Molar pregnancy (also called gestational trophoblastic disease). This is a very rare condition in which abnormal tissue grows inside the uterus instead of a baby. In rare cases, the tissue is cancerous and can spread to other parts of the body.

Uterine fibroids: Uterine fibroids are masses of compacted muscle and fibrous tissue, which can be found inside or outside the uterine wall. They can be either problematic or unproblematic during pregnancy — it mainly depends on the location of the fibroids and if they grow or not. Experts aren’t sure why, but pregnancy hormones can cause fibroids to shrink or grow. – See more at: http://www.bellybelly.com.au/pregnancy/bleeding-during-pregnancy/

Changes in the cervix: The cells on the cervix often change in pregnancy and make it more likely to bleed, particularly after sex. These cell changes are harmless, and are called cervical ectropion. Vaginal infections can also cause a small amount of vaginal bleeding

Placental abruption: A serious condition in which the placenta starts to come away from the womb wall. Placental abruption usually causes stomach pain, and this may occur even if there is no bleeding.

phototake_photo_of_8_week_fetus_circlePlacenta Praevia :Low-lying placenta (or placenta praevia) is when the placenta is attached in the lower part of the womb, near to or covering the cervix. This can block your baby’s path out of your body. The position of your placenta is recorded at your anomaly scan.

Vasa Praevia : A rare condition where the baby’s blood vessels run through the membranes covering the cervix. Normally, the blood vessels would be protected within the umbilical cord and the placenta. It should be suspected if there is bleeding and the baby’s heart rate changes suddenly after the rupture of the membranes.

A show: The most common sort of bleeding in late pregnancy is the small amount of blood mixed with mucus that is known as a ‘show’. This occurs when the plug of mucus that has sealed the cervix during pregnancy comes away. This is a sign that the cervix is changing and becoming ready for labour to start. It may happen a few days before contractions start or during labour itself.

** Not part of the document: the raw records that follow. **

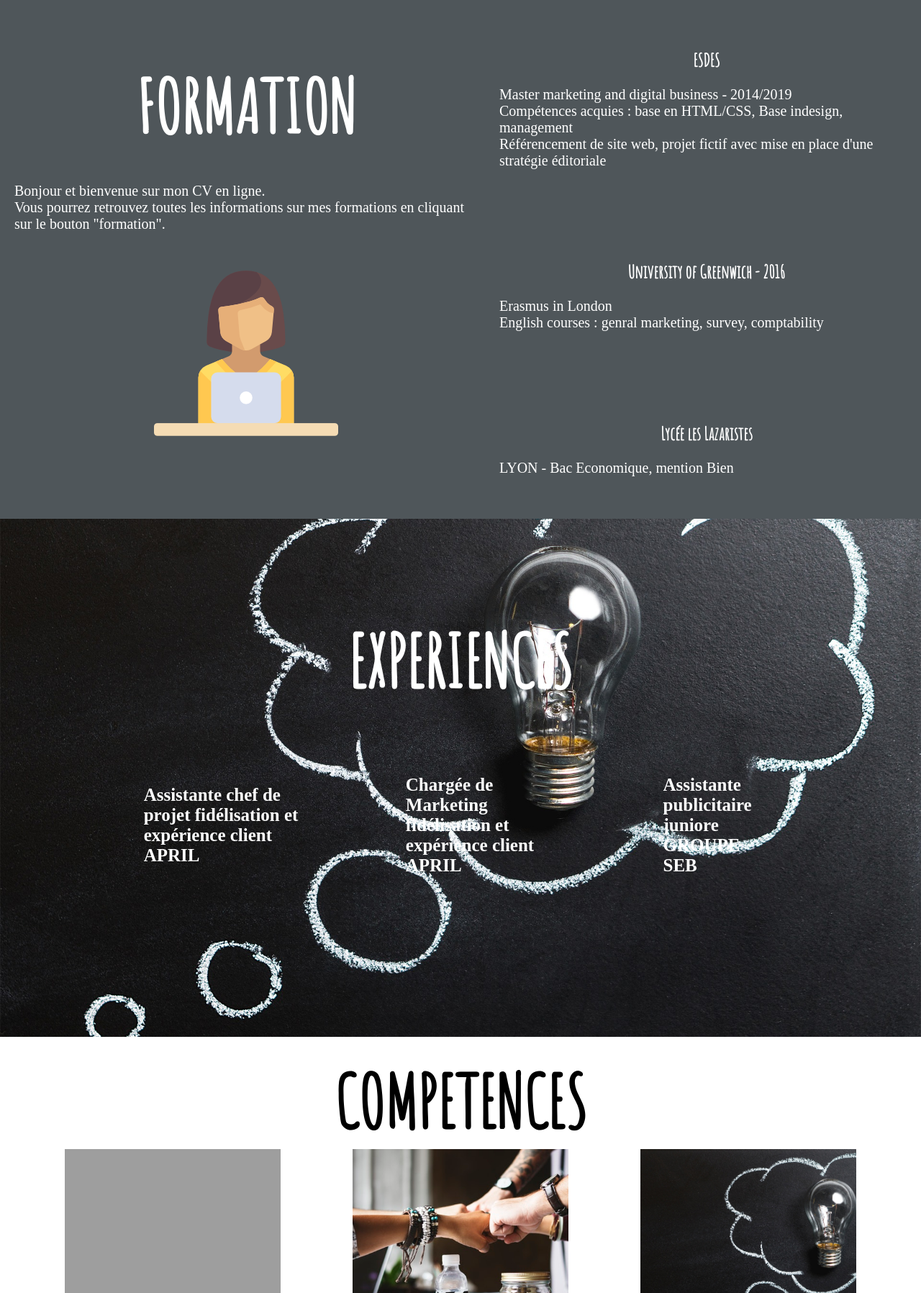
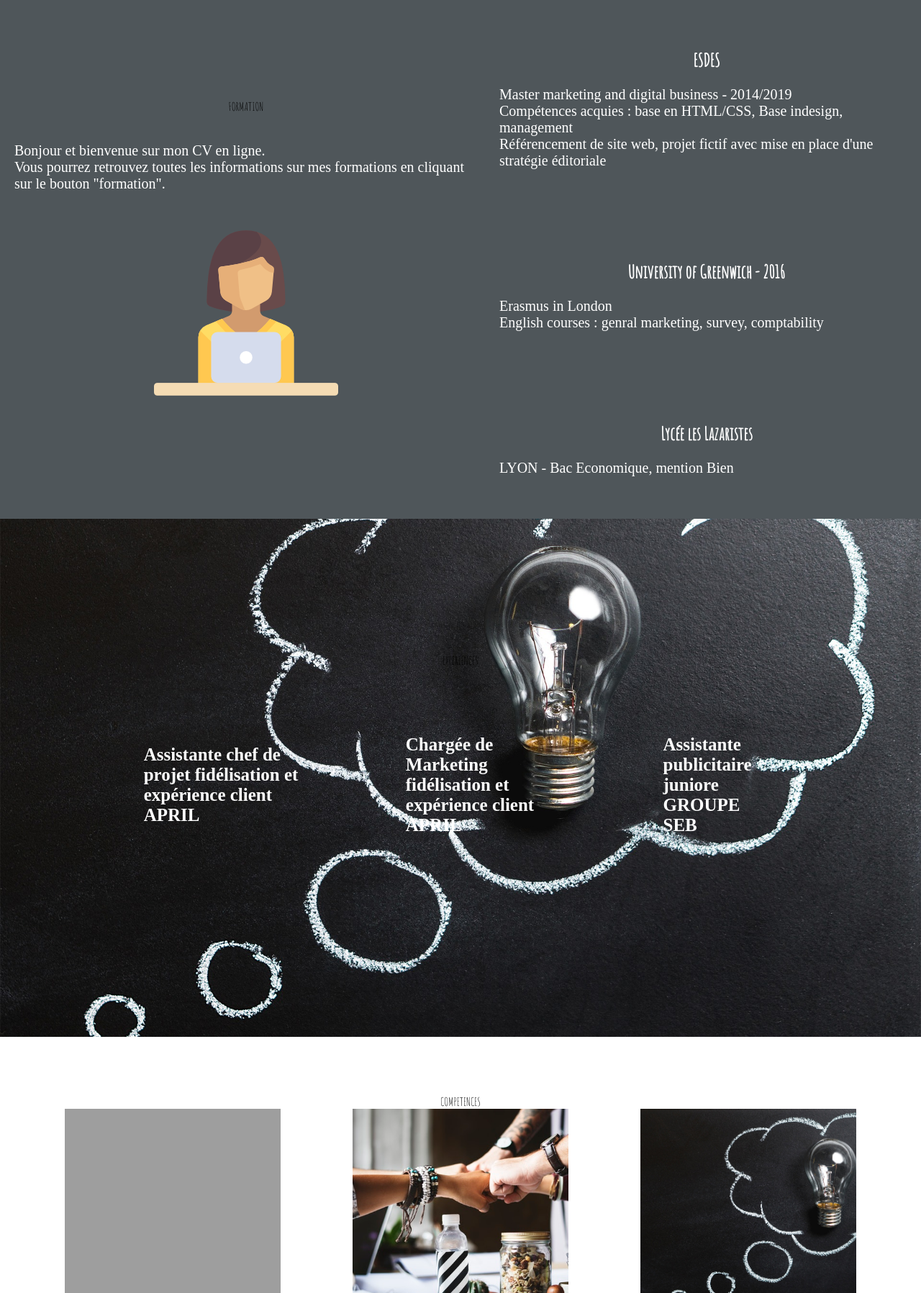
Before and after one commit to lemaire-daphne-ESDES/lemaire-daphne-ESDES.github.io, a plain HTML site: page index.html in a window 1280 px wide. Shown: the part 820-2617 px from the top of the page at 72% size. Drawn offline with Linux system fonts and the light colour scheme; grey boxes are pictures that could not be loaded; a web font is replaced by a local one.

Commit message:
Add files via upload

```diff
--- a/index.html
+++ b/index.html
@@ -1,5 +1,6 @@
 <!doctype html>
 <html>
+
 <head>
     <link rel="stylesheet" href="style/common.css">
     <link rel="stylesheet" href="index.css">
@@ -11,14 +12,14 @@
     <script async src="https://www.googletagmanager.com/gtag/js?id=UA-120139046-1"></script>
     <script>
         window.dataLayer = window.dataLayer || [];
-  function gtag(){dataLayer.push(arguments);}
+        function gtag() { dataLayer.push(arguments); }
         gtag('js', new Date());
 
         gtag('config', 'UA-120139046-1');
     </script>
 
+</head>
 
-    </head>
 <body>
     <header>
         <a href="index.html">
@@ -38,7 +39,7 @@
     <!-- HOME -->
     <section id="home">
 
-            </div ="titre">
+        </div id="titre">
         <h1>
             Daphné Lemaire de Marne
         </h1>
@@ -48,52 +49,48 @@
     <section id="formation">
         <div id="titreintro">
             <div id="boutonformation">
-                    <a href="pages/formation.html">
-                        <button class="btn">
-                            <h1>FORMATION</h1>
-                        </button>
+                <a class="btn" href="pages/formation.html">
+                        FORMATION
                 </a>
 
             </div>
 
             <div id="texteforma">
                 <p>
-                        Bonjour et bienvenue sur mon CV en ligne.<br/>
-                        Vous pourrez retrouvez toutes les informations
-                        sur mes formations en cliquant sur le bouton "formation".
+                    Bonjour et bienvenue sur mon CV en ligne.
+                    <br/> Vous pourrez retrouvez toutes les informations sur mes formations en cliquant sur le bouton "formation".
                 </p>
             </div>
-                <img src= "img/student.png">
+            <img src="img/student.png" alt="student">
         </div>
         <div id="articleforma">
-                <article  id="esdes">
+            <article id="esdes">
                 <h2>ESDES</h2>
-                    <p>Master marketing and digital business - 2014/2019<br/>
-                        Compétences acquies : base en HTML/CSS, Base indesign, management<br/>
-                        Référencement de site web, projet fictif avec mise en place d'une stratégie éditoriale<br/>
+                <p>Master marketing and digital business - 2014/2019
+                    <br/> Compétences acquies : base en HTML/CSS, Base indesign, management
+                    <br/> Référencement de site web, projet fictif avec mise en place d'une stratégie éditoriale
+                    <br/>
                 </p>
             </article>
 
-                <article  id="greenwich">
+            <article id="greenwich">
                 <h2>University of Greenwich - 2016</h2>
-                    <p>Erasmus in London<br/>
-                    English courses : genral marketing, survey, comptability</p>
+                <p>Erasmus in London
+                    <br/> English courses : genral marketing, survey, comptability</p>
             </article>
 
-                <article  id="lazaristes">
+            <article id="lazaristes">
                 <h2>Lycée les Lazaristes</h2>
                 <p>LYON - Bac Economique, mention Bien</p>
             </article>
         </div>
 
-        </section >
+    </section>
 
     <section id="experiences">
-            <div id="boutonexperience"  >
-                <a href="pages/experiences.html">
-                    <button class="btn">
-                        <h1>EXPERIENCES</h1>
-                    </button>
+        <div id="boutonexperience">
+            <a class="btn" href="pages/experiences.html">
+                    EXPERIENCES
             </a>
         </div>
 
@@ -114,11 +111,9 @@
     </section>
 
     <section id="competences">
-            <div id="boutonexperience">
-                <a href="pages/competences.html">
-                    <button class="btn">
-                        <h1>COMPETENCES</h1>
-                    </button>
+        <div id="boutoncomp">
+            <a id="btncomp" href="pages/competences.html">
+                    COMPETENCES
             </a>
         </div>
 
@@ -127,8 +122,8 @@
                 <article id="indesign"> </article>
                 <article id="Gestionprojet">
                     <p>Au cours de mes différentes expériences j'ai pu acquérir une forte aisance dans la gestion de projet.
-                                    En effet j'ai mené plusieurs projet tel que l'optimisation du parcours utilisateur pour contacter APRIL.
-                                    J'ais réalisé un benchmark, des ateliers en groupe, et proposer des pistes d'amélioration.
+                        En effet j'ai mené plusieurs projet tel que l'optimisation du parcours utilisateur pour contacter
+                        APRIL. J'ais réalisé un benchmark, des ateliers en groupe, et proposer des pistes d'amélioration.
                         J'avais également en charge la suivis des actions et l'analyse des résultats.
                     </p>
                 </article>
@@ -137,9 +132,9 @@
             <div id=comp2>
                 <article id="travailequipe"></article>
                 <article id="equipe">
-                                <p>J'ai également appris et fortement apprécié de travailler en équipe. En effet j'ai appris à travailler en transversalité
-                               avec les différentes équipes de l'entreprise : communication, marketing produit, daf, risk management ...Nous travaillons
-                               sous forme de groupe de projet afin de mutualiser nos compétences.
+                    <p>J'ai également appris et fortement apprécié de travailler en équipe. En effet j'ai appris à travailler
+                        en transversalité avec les différentes équipes de l'entreprise : communication, marketing produit,
+                        daf, risk management ...Nous travaillons sous forme de groupe de projet afin de mutualiser nos compétences.
                     </p>
                 </article>
             </div>
@@ -148,8 +143,8 @@
                 <article id="creativite"></article>
                 <article id="forcepropo">
                     <p>
-                                    Au cours de mon alternance on m'a appris à aller plus loin que la réalisaition de la mission et d'être force
-                                    de proposition. Par exemple on travaillant sur le CRM j'ai réalisé des reportings journaliers mais également créé
+                        Au cours de mon alternance on m'a appris à aller plus loin que la réalisaition de la mission et d'être force de proposition.
+                        Par exemple on travaillant sur le CRM j'ai réalisé des reportings journaliers mais également créé
                         des supports de formation sur l'utilisation du CRM.
                     </p>
                 </article>
@@ -169,28 +164,34 @@
         <section id="interieurfooter">
 
             <div id="reseaux">
-                    <img src= "img/linkedin.png">
-                    <img src= "img/facebook.png">
-                    <img src= "img/google-plus.png">
+                <img src="img/linkedin.png" alt:"linkedin">
+                <img src="img/facebook.png" alt:"facebook">
+                <img src="img/google-plus.png" alt"google plus">
             </div>
 
             <div id="interieurlien">
-                <a href ="https://jean-rosset-esdes.github.io">
-                <h2>Visite le CV de Jean Rosset</h2> </a>
+                <a href="https://jean-rosset-esdes.github.io">
+                    <h2>Visite le CV de Jean Rosset</h2>
+                </a>
 
-                <a href ="https://chloe-myotte-esdes.github.io/index.html">
-                <h2>Visite le CV de Chloe Myotte</h2> </a>
+                <a href="https://chloe-myotte-esdes.github.io/index.html">
+                    <h2>Visite le CV de Chloe Myotte</h2>
+                </a>
 
-                <a href ="https://hidalgo-famille-esdes.github.io">
-                <h2>Visite le CV de Camille Hidalgo</h2> </a>
+                <a href="https://hidalgo-famille-esdes.github.io">
+                    <h2>Visite le CV de Camille Hidalgo</h2>
+                </a>
 
-                <a href ="https://mayara-vigano-esdes.github.io/">
-                <h2>Visite le CV de Mayara Vigano</h2> </a>
+                <a href="https://mayara-vigano-esdes.github.io/">
+                    <h2>Visite le CV de Mayara Vigano</h2>
+                </a>
 
-                <a href ="https://felicien-leclerc-ESDES.github.io">
-                <h2>Visite le CV de Felicien Leclerc</h2> </a>
+                <a href="https://felicien-leclerc-ESDES.github.io">
+                    <h2>Visite le CV de Felicien Leclerc</h2>
+                </a>
             </div>
         </section>
     </footer>
 </body>
+
 </html>
```
Lines whose indentation alone changed are shown as unchanged.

Contact Dr. Sarah Hussain immediately if you have any amount of vaginal bleeding before 37 weeks or vaginal bleeding accompanied by abdominal pain. She will monitor your case and provide you the best solution.